HOW TO COMPLETE THIS TASK. Copy out all the lines in the records that include the word "docs".

RECORDED INFORMATION: Begin

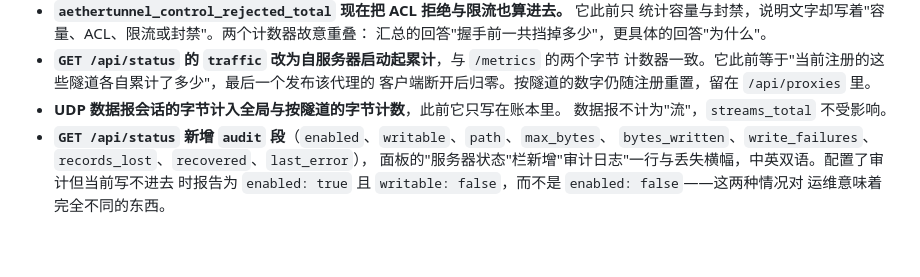
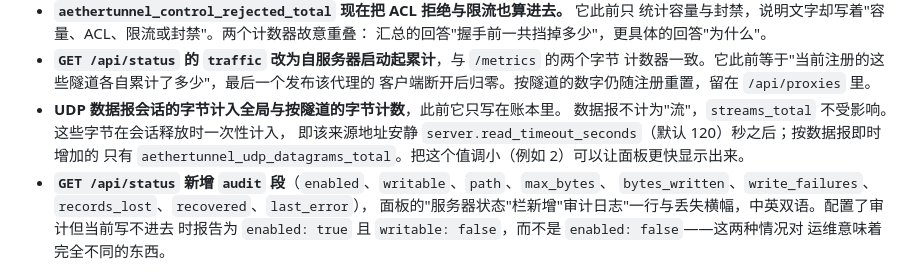
Before and after one commit to 000214075/aethertunnel, a Markdown page: docs/MIGRATION.md, the part around the change. Drawn GitHub-style; blank space fills up the shorter version.

```diff
--- a/docs/MIGRATION.md
+++ b/docs/MIGRATION.md
@@ -234,7 +234,9 @@ v3.6.0 的配置可以直接用。变的是审计日志写不进去时的行为
   计数器一致。它此前等于"当前注册的这些隧道各自累计了多少"，最后一个发布该代理的
   客户端断开后归零。按隧道的数字仍随注册重置，留在 `/api/proxies` 里。
 - **UDP 数据报会话的字节计入全局与按隧道的字节计数**，此前它只写在账本里。
-  数据报不计为"流"，`streams_total` 不受影响。
+  数据报不计为"流"，`streams_total` 不受影响。这些字节在会话释放时一次性计入，
+  即该来源地址安静 `server.read_timeout_seconds`（默认 120）秒之后；按数据报即时增加的
+  只有 `aethertunnel_udp_datagrams_total`。把这个值调小（例如 2）可以让面板更快显示出来。
 - **`GET /api/status` 新增 `audit` 段**（`enabled`、`writable`、`path`、`max_bytes`、
   `bytes_written`、`write_failures`、`records_lost`、`recovered`、`last_error`），
   面板的"服务器状态"栏新增"审计日志"一行与丢失横幅，中英双语。配置了审计但当前写不进去
```
Also changed, not shown: CHANGELOG.md (+4 -1 lines), docs/CONFIGURATION.md (+4 -0 lines).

RECORDED INFORMATION: End

SOLUTION FOR THIS TASK.
Before and after one commit to 000214075/aethertunnel, a Markdown page: docs/MIGRATION.md, the part around the change. Drawn GitHub-style; blank space fills up the shorter version.
--- a/docs/MIGRATION.md
+++ b/docs/MIGRATION.md
Also changed, not shown: CHANGELOG.md (+4 -1 lines), docs/CONFIGURATION.md (+4 -0 lines).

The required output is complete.